[Content revision data]
▶

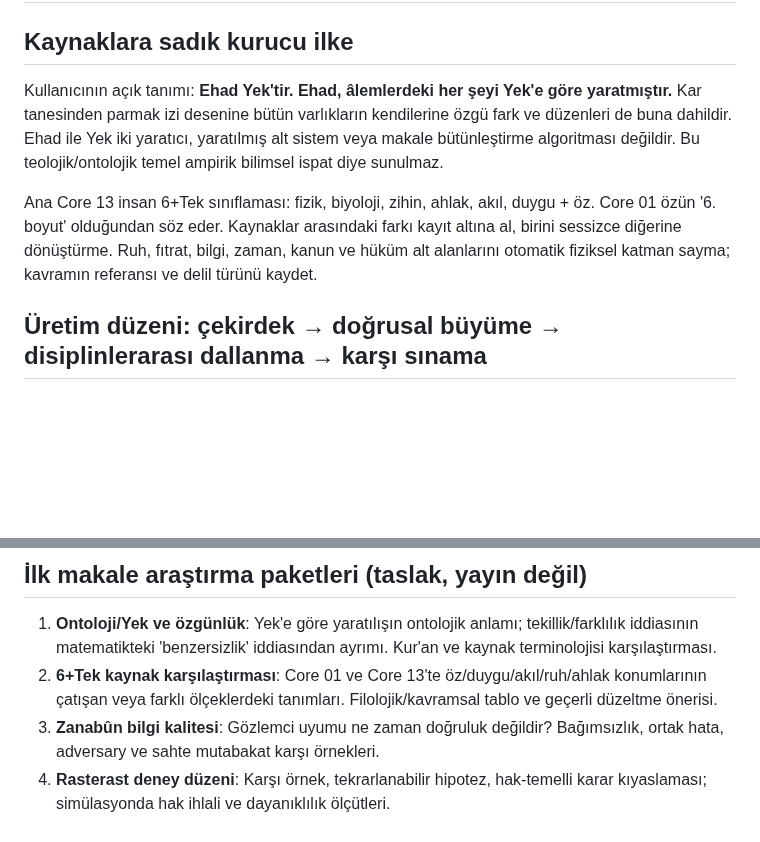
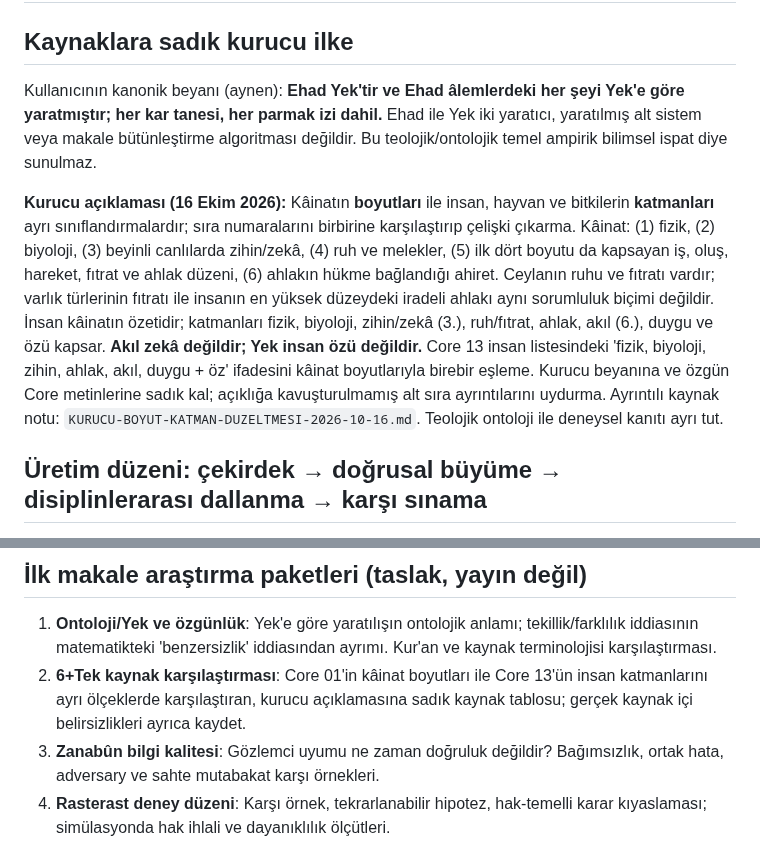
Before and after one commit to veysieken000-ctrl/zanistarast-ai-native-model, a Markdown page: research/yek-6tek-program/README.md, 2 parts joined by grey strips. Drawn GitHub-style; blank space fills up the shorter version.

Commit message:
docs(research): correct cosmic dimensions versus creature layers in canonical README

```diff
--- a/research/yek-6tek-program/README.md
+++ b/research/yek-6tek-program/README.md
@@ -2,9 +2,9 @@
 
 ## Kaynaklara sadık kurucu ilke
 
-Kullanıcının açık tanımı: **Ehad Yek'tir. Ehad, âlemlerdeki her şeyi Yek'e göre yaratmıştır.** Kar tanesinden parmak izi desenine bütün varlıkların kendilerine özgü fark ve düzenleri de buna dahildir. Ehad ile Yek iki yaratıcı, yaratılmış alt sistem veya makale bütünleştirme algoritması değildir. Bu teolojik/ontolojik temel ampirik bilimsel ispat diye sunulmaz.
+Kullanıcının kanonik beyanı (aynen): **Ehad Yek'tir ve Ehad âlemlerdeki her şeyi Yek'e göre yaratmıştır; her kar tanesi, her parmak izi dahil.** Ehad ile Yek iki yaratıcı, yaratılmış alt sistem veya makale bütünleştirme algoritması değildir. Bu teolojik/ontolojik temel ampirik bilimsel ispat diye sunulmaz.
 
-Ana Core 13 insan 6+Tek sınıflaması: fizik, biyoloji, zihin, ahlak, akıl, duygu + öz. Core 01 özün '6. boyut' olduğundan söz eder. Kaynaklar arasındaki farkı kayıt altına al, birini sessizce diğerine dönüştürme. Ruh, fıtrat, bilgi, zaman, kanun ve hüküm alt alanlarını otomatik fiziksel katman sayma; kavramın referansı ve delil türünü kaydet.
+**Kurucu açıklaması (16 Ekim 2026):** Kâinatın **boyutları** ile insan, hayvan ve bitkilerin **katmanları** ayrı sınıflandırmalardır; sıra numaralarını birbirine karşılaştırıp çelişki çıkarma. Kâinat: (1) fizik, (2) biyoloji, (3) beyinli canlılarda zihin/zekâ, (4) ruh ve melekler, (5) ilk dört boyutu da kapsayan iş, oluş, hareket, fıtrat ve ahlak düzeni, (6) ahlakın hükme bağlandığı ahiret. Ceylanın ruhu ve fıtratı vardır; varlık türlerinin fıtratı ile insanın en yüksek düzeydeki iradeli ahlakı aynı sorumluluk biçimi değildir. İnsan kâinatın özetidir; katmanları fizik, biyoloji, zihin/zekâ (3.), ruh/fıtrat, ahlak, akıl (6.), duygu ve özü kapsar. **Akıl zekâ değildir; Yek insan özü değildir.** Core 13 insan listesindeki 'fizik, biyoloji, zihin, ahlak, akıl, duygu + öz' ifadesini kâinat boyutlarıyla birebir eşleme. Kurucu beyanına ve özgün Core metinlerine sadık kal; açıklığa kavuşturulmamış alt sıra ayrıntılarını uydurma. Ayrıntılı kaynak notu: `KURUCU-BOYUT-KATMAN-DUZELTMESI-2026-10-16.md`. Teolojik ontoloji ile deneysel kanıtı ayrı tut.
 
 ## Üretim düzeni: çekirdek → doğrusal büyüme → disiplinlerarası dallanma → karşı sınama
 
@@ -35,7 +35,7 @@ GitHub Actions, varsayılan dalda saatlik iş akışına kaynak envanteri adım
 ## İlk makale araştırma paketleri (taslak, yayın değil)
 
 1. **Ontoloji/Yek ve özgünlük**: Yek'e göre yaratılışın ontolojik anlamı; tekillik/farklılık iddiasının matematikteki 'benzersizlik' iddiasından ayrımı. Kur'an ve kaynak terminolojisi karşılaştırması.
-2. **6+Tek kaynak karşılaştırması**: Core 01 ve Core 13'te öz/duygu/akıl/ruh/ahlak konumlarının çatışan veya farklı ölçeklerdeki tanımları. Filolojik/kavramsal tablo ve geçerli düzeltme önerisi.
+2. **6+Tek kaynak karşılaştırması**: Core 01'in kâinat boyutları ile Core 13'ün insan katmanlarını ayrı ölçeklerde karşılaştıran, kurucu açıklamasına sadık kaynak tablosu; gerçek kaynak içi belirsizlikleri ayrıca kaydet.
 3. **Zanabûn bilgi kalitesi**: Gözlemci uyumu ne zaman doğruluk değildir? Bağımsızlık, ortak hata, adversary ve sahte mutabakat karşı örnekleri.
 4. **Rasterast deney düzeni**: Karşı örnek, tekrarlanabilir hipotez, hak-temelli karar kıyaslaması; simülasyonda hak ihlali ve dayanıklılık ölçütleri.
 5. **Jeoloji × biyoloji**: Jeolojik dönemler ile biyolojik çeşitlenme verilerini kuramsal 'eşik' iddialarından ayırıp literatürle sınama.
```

◀
▶

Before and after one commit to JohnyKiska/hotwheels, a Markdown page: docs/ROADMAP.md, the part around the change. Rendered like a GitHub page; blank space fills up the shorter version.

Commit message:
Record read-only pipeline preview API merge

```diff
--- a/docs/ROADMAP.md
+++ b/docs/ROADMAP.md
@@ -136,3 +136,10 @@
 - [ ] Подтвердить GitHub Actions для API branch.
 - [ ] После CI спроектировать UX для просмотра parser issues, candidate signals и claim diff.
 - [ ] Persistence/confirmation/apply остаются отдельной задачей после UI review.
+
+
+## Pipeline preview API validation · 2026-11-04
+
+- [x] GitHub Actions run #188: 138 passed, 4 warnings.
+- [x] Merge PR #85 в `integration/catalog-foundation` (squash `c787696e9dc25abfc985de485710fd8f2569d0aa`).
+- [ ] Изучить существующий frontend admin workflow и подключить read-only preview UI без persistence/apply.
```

◀

EXERCISE GOAL:
Please find each line in the records above that holds the word "sadık", and copy it.

RESULT FOR THIS TASK:
 ## Kaynaklara sadık kurucu ilke
+**Kurucu açıklaması (16 Ekim 2026):** Kâinatın **boyutları** ile insan, hayvan ve bitkilerin **katmanları** ayrı sınıflandırmalardır; sıra numaralarını birbirine karşılaştırıp çelişki çıkarma. Kâinat: (1) fizik, (2) biyoloji, (3) beyinli canlılarda zihin/zekâ, (4) ruh ve melekler, (5) ilk dört boyutu da kapsayan iş, oluş, hareket, fıtrat ve ahlak düzeni, (6) ahlakın hükme bağlandığı ahiret. Ceylanın ruhu ve fıtratı vardır; varlık türlerinin fıtratı ile insanın en yüksek düzeydeki iradeli ahlakı aynı sorumluluk biçimi değildir. İnsan kâinatın özetidir; katmanları fizik, biyoloji, zihin/zekâ (3.), ruh/fıtrat, ahlak, akıl (6.), duygu ve özü kapsar. **Akıl zekâ değildir; Yek insan özü değildir.** Core 13 insan listesindeki 'fizik, biyoloji, zihin, ahlak, akıl, duygu + öz' ifadesini kâinat boyutlarıyla birebir eşleme. Kurucu beyanına ve özgün Core metinlerine sadık kal; açıklığa kavuşturulmamış alt sıra ayrıntılarını uydurma. Ayrıntılı kaynak notu: `KURUCU-BOYUT-KATMAN-DUZELTMESI-2026-10-16.md`. Teolojik ontoloji ile deneysel kanıtı ayrı tut.
+2. **6+Tek kaynak karşılaştırması**: Core 01'in kâinat boyutları ile Core 13'ün insan katmanlarını ayrı ölçeklerde karşılaştıran, kurucu açıklamasına sadık kaynak tablosu; gerçek kaynak içi belirsizlikleri ayrıca kaydet.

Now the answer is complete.